Greene's work has been translated into 15 languages and has been honored with a Guggenheim Fellowship, two National Book Award nominations, a National Book Critics Circle Award nomination, the Robert F. Kennedy Book Award, the "Chicago Tribune" Heartland Prize, the Southern Book Critics Circle Award, the ACLU National Civil Liberties Award, the Hadassah Myrtle Wreath Award, Elle Magazine's Readers' Prize, the Salon Book Prize, a Lyndhurst Foundation Fellowship a Dog Writers of America Award, and induction into the Georgia Writers Hall of Fame.
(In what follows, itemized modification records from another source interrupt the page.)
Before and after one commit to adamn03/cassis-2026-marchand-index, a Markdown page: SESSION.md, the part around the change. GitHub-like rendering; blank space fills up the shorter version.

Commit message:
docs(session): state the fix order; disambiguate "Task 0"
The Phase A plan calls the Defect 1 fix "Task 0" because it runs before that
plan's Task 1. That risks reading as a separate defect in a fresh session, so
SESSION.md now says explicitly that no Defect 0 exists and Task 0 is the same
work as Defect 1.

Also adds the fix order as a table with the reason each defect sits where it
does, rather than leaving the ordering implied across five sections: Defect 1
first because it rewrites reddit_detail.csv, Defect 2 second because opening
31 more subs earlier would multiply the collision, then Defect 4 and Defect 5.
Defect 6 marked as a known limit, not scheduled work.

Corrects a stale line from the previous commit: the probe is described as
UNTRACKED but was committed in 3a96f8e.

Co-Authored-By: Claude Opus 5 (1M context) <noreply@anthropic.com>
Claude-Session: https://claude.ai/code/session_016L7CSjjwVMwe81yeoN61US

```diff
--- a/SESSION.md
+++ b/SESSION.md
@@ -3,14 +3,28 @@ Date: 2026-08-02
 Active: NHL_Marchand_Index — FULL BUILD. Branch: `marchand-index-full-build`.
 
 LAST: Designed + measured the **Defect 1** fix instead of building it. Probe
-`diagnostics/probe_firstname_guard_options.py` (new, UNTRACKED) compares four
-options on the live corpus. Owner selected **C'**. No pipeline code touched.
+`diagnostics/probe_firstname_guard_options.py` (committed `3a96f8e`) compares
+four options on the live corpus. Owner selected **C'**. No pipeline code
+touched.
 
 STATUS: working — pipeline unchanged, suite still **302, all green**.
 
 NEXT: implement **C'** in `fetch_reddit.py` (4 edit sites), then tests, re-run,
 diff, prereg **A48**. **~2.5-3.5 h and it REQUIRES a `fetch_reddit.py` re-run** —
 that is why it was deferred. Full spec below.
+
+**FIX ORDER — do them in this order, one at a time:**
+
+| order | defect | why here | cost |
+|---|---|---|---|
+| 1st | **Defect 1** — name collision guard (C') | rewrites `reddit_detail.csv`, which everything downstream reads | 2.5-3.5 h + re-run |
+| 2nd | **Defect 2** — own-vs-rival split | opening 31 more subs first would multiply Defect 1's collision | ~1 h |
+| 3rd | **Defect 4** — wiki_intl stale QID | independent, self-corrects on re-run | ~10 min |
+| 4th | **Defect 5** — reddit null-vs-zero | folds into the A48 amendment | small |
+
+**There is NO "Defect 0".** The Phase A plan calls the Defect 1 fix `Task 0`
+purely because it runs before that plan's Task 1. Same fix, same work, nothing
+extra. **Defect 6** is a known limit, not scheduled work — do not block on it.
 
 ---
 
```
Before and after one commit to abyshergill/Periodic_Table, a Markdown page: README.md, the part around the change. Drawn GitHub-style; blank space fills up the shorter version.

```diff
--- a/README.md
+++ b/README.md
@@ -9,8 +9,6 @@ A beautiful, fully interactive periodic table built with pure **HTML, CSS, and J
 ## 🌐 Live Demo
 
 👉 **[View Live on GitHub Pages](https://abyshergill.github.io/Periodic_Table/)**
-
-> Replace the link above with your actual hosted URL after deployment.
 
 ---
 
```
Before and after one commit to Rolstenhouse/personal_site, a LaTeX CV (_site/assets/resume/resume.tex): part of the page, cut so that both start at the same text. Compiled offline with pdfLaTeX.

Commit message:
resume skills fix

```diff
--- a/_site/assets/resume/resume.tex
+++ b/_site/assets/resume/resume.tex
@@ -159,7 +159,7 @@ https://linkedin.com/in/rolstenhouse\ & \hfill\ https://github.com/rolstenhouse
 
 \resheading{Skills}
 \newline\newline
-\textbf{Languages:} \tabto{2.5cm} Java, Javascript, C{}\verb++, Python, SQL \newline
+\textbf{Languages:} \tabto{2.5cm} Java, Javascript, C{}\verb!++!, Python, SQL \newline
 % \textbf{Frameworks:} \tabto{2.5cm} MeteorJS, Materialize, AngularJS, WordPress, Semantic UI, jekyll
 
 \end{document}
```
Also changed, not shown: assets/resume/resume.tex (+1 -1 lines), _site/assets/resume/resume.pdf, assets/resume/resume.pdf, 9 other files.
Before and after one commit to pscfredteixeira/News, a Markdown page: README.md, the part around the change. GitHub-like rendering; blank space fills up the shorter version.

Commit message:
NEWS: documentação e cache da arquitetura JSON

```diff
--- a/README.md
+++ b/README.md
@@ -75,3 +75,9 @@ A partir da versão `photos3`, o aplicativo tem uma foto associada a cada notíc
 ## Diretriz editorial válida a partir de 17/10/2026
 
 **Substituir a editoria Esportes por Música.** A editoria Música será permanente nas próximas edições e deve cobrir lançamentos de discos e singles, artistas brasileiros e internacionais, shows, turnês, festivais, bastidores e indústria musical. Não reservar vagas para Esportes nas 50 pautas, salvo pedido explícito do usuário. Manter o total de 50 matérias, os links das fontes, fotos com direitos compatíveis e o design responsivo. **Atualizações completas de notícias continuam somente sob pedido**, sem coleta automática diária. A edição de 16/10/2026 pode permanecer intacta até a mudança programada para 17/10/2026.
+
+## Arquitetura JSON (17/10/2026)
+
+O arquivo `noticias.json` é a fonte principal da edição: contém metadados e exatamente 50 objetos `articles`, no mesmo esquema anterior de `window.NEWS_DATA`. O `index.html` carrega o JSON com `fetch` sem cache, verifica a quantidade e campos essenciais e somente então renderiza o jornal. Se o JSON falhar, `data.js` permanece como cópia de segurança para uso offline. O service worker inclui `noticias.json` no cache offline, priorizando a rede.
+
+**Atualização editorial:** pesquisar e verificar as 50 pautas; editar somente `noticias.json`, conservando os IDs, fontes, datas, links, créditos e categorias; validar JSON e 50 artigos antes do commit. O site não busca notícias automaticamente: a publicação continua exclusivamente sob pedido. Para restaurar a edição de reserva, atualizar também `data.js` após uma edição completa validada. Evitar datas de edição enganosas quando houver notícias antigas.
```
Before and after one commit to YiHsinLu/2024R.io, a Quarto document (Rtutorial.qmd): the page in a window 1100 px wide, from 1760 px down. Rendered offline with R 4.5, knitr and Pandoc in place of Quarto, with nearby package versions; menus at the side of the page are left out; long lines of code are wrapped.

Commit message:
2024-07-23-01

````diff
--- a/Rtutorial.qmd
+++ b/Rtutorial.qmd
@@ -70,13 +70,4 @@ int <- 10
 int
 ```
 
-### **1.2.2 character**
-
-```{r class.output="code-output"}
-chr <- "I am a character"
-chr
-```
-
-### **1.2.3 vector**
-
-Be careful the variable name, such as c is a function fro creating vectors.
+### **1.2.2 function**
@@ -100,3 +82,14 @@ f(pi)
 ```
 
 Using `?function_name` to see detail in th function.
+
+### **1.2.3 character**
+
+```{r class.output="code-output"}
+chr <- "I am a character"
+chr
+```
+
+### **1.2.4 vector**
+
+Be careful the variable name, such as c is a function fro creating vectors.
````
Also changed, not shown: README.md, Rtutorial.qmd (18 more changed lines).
She has contributed to the New York Times, The New Yorker, The Atlantic, The Washington Post, Newsweek, LIF, MS, and other periodicals. "Praying For Sheetrock" was named one of the Top 100 Works of American Journalism of the 20th century and appears on Entertainment Weekly's list of "The New Classics - The 100 Best Books of the Last 25 Years." "The Temple Bombing" was adapted as a stage play by Atlanta's Alliance Theater, which had its world premiere in February 2017.

A native of Macon, Georgia, childhood resident of Dayton, Ohio, and 1975 graduate of Oberlin College, Greene and her husband, defense attorney Don Samuel, live in Atlanta and are the parents of nine and grandparents of one.

Read more about Melissa Fay Greene at


Mina Ivanova, Visiting Assistant Professor of Writing and Digital Communication

Mina Ivanova earned a Ph.D. in rhetoric and politics from the Department of Communication at Georgia State University. She teaches public speaking at Agnes Scott College. Her current scholarship is situated at the intersection of rhetorical studies, critical theory, and psychoanalysis. Her dissertation, “To (A)void: Rhetorical Shifts, Significant Absences, and Absent Signification in the Bush Administration’s Justificatory War Rhetoric,” isolates the largely unconscious rhetorical and ideological means with which war was justified before, during and after, the U.S. 2003 invasion of Iraq.

Originally from Bulgaria, Ivanova studied English/Comparative Literature and Linguistics at Sofia University. She holds a master’s degree in Communication from Villanova University, where her theoretical interests shifted towards collective identification, public memory, and the question of rhetorical agency and subjectivity. Her work has appeared in the volume "Venomous Speech: Problems with American Political Discourse on the Right and Left" (Praeger 2013) and, more recently, in the international "Journal of Rhetoric and Communications" and in the "Quarterly Journal of Speech."


Paul Wallace, Instructor in Physics